I reviewed this book for Brighton Blogger's 2012 Reading Challenge

Saturday, June 02, 2012

Free Men (Film Review)

Free Men looks at a rarely explored aspect of World War 2, that of the involvement of the Muslim community in the French resistance. 

Younus is a naive, apolitical, non-religious Muslim Algerian immigrant in Paris at the beginning of the Second World War. When he is found out as a black marketeer, the collaborationist police force him to spy on the Paris Mosque. However the more he comes into contact with the religious Moslem community, the more he is drawn into their work in the French resistance (which included hiding Jews in the cellars and giving them false papers). He makes friends with Salim a brilliant Algerian singer, who as a Jew is being protected by the Mosque which has given him false papers.

Much of the film centres round historic characters (Salim the singer and Si Kaddour Ben Ghabrit the head of the mosque, who was later awarded for his role in the French resistance) giving insights into an often overlooked aspect of a period of European history that can otherwise feel as though it has been over-documented.

I found this film fascinating but lacking in tension and drama. Younus is far too taciturn to make for a good central character, particularly as so much of the film revolved around conversation. As this character is entirely fictional there seems little justification for his lack of words, which greatly impeded any sense of character development.

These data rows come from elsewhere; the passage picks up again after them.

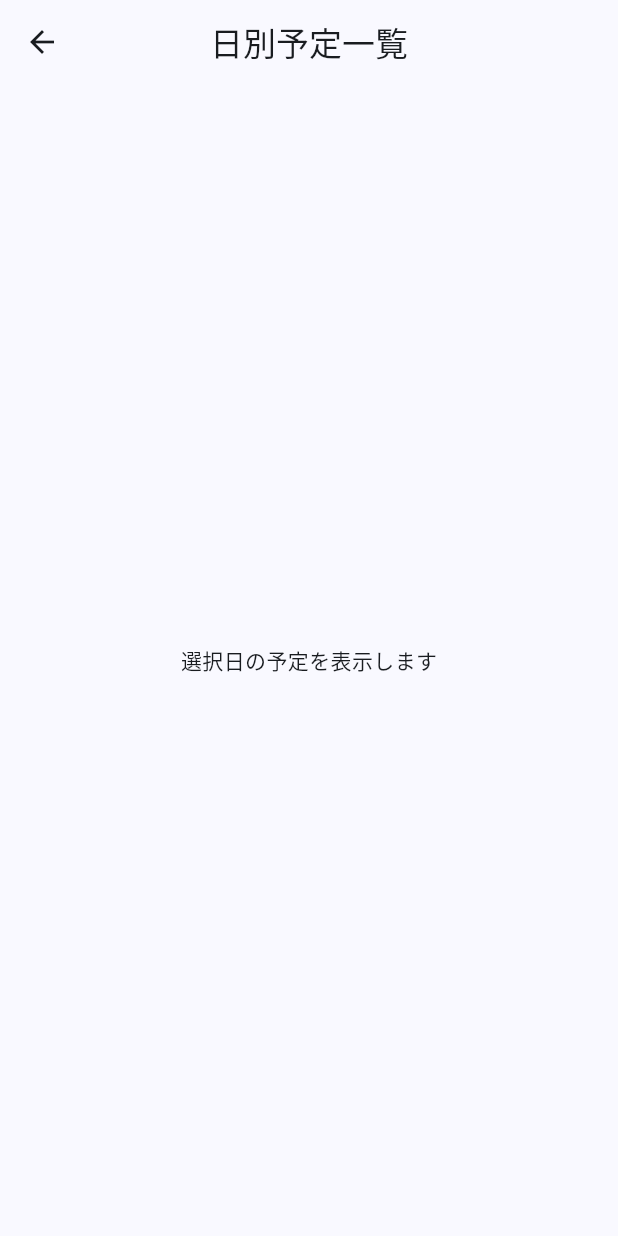
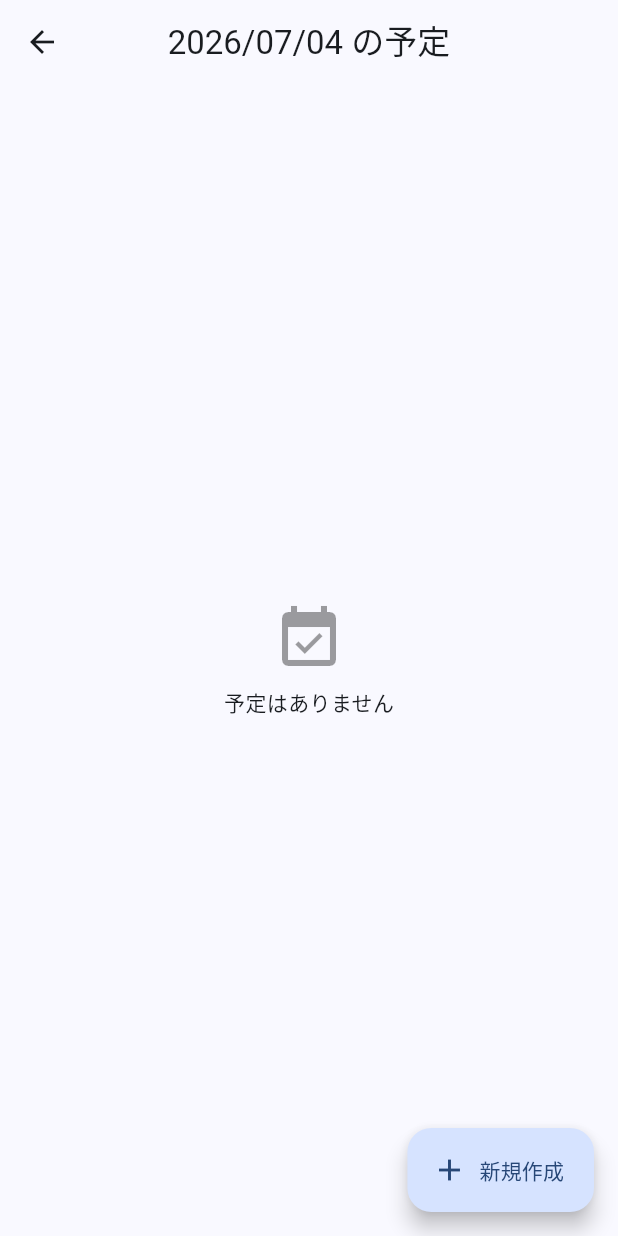
Before and after one commit to Yokochi513/KanSuke, a Flutter app: the DayEventsScreen screen opened by its route, on a phone screen of 412 x 824 dp. Run offline on Flutter 3.47's test engine with Material 3 defaults, Android fonts, the phone set to English and light mode, and no system bars; our stand-ins replace cloud_firestore, firebase_auth, firebase_core, flutter_riverpod, google_sign_in, sign_in_with_apple and 1 more; accounts and stored records are empty.

Commit message:
feat: 日別予定一覧画面を実装 (#10)
選択日の予定をリスト表示し、所有者色・種別バッジ・時刻/終日で判別できる
ようにする（FR-1 / FR-2 / FR-3、基本設計 §6.1）。

- DayEventsScreen: 対象日をルート引数(DateTime)で受け取り、その日の予定を
  所有者色ドット・「仮/確定」バッジ・時刻(または終日)・所有者名で一覧表示
- 項目タップで編集画面へ既存予定を渡して遷移（EventEditArgs.edit）
- 新規作成ボタンで対象日を初期値に編集画面を開く（EventEditArgs.create）
- 空状態の表示
- 再利用可能な EventTypeBadge と #11 への遷移引数 EventEditArgs を追加
- widget_test を実日別一覧に追随（空状態を検証）

Co-Authored-By: Claude Opus 4.8 <noreply@anthropic.com>

```diff
--- a/lib/features/events/presentation/day_events_screen.dart
+++ b/lib/features/events/presentation/day_events_screen.dart
@@ -1,13 +1,134 @@
 import 'package:flutter/material.dart';
+import 'package:flutter_riverpod/flutter_riverpod.dart';
 
-class DayEventsScreen extends StatelessWidget {
+import '../../../app/routes.dart';
+import '../../../core/color_utils.dart';
+import '../../../models/models.dart';
+import '../../users/application/user_providers.dart';
+import '../application/event_providers.dart';
+import 'event_edit_args.dart';
+import 'event_type_badge.dart';
+
+/// 日別予定一覧（FR-1 / FR-2 / FR-3、基本設計 §6.1）。
+///
+/// 選択日の予定を所有者色・種別バッジ・時刻付きで表示し、各項目や新規作成から
+/// 予定編集画面（#11）へ遷移する。対象日はルート引数（[DateTime]）で受け取る。
+class DayEventsScreen extends ConsumerWidget {
   const DayEventsScreen({super.key});
 
   @override
+  Widget build(BuildContext context, WidgetRef ref) {
+    final arg = ModalRoute.of(context)?.settings.arguments;
+    final day = arg is DateTime
+        ? DateUtils.dateOnly(arg)
+        : DateUtils.dateOnly(DateTime.now());
+    final nextDay = day.add(const Duration(days: 1));
+
+    final eventsAsync = ref.watch(
+      eventsInRangeProvider((start: day, end: nextDay)),
+    );
+    final membersById = ref.watch(membersByIdProvider);
+
+    return Scaffold(
+      appBar: AppBar(title: Text('${_formatDate(day)} の予定')),
+      floatingActionButton: FloatingActionButton.extended(
+        onPressed: () => Navigator.pushNamed(
+          context,
+          AppRoutes.eventEdit,
+          arguments: EventEditArgs.create(day),
+        ),
+        icon: const Icon(Icons.add),
+        label: const Text('新規作成'),
+      ),
+      body: eventsAsync.when(
+        loading: () => const Center(child: CircularProgressIndicator()),
+        error: (_, _) =>
+            const Center(child: Text('予定を読み込めませんでした。通信環境を確認してください。')),
+        data: (events) {
+          if (events.isEmpty) {
+            return const _EmptyState();
+          }
+          return ListView.separated(
+            padding: const EdgeInsets.only(bottom: 88),
+            itemCount: events.length,
+            separatorBuilder: (_, _) => const Divider(height: 1),
+            itemBuilder: (context, index) {
+              final event = events[index];
+              return _EventTile(
+                event: event,
+                owner: membersById[event.ownerId],
+              );
+            },
+          );
+        },
+      ),
+    );
+  }
+
+  String _formatDate(DateTime day) =>
+      '${day.year}/${_two(day.month)}/${_two(day.day)}';
+}
+
+class _EventTile extends StatelessWidget {
+  const _EventTile({required this.event, required this.owner});
+
+  final Event event;
+  final User? owner;
+
+  @override
   Widget build(BuildContext context) {
-    return Scaffold(
-      appBar: AppBar(title: const Text('日別予定一覧')),
-      body: const Center(child: Text('選択日の予定を表示します')),
+    final ownerColor = colorFromHex(owner?.color ?? '');
+    return ListTile(
+      leading: Container(
+        width: 12,
+        height: 12,
+        margin: const EdgeInsets.only(top: 6),
+        decoration: BoxDecoration(color: ownerColor, shape: BoxShape.circle),
+      ),
+      title: Text(event.title),
+      subtitle: Text(_scheduleLabel(event)),
+      trailing: EventTypeBadge(event.type),
+      onTap: () => Navigator.pushNamed(
+        context,
+        AppRoutes.eventEdit,
+        arguments: EventEditArgs.edit(event),
+      ),
+    );
+  }
+
+  String _scheduleLabel(Event event) {
+    final ownerName = owner?.name;
+    final ownerLabel = ownerName == null ? '' : '・$ownerName';
+    if (event.allDay) {
+      return '終日$ownerLabel';
+    }
+    final start = event.startAt.toLocal();
+    final end = event.endAt.toLocal();
+    return '${_two(start.hour)}:${_two(start.minute)}'
+        '〜${_two(end.hour)}:${_two(end.minute)}$ownerLabel';
+  }
+}
+
+class _EmptyState extends StatelessWidget {
+  const _EmptyState();
+
+  @override
+  Widget build(BuildContext context) {
+    return Center(
+      child: Column(
+        mainAxisSize: MainAxisSize.min,
+        children: [
+          Icon(
+            Icons.event_available,
+            size: 48,
+            color: Theme.of(context).disabledColor,
+          ),
+          const SizedBox(height: 8),
+          const Text('予定はありません'),
+        ],
+      ),
     );
   }
 }
+
+String _two(int value) => value.toString().padLeft(2, '0');
--- /dev/null
+++ b/lib/features/events/presentation/event_edit_args.dart
@@ -0,0 +1,19 @@
+import '../../../models/models.dart';
+
+/// 予定編集画面（#11）への遷移引数。
+///
+/// - [EventEditArgs.create]: 指定日を初期値に新規作成する。
+/// - [EventEditArgs.edit]: 既存予定を編集する。
+class EventEditArgs {
+  const EventEditArgs.create(DateTime this.initialDate) : event = null;
+
+  const EventEditArgs.edit(Event this.event) : initialDate = null;
+
+  /// 編集対象の既存予定。新規作成時は null。
+  final Event? event;
+
+  /// 新規作成時の初期日付。編集時は null。
+  final DateTime? initialDate;
+
+  bool get isCreate => event == null;
+}
```
Also changed, not shown: lib/features/events/presentation/event_type_badge.dart (added, +37 -0 lines), 2 other files.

As ever, coloured text contains hyperlinks that take you to other webpages where you can find out more.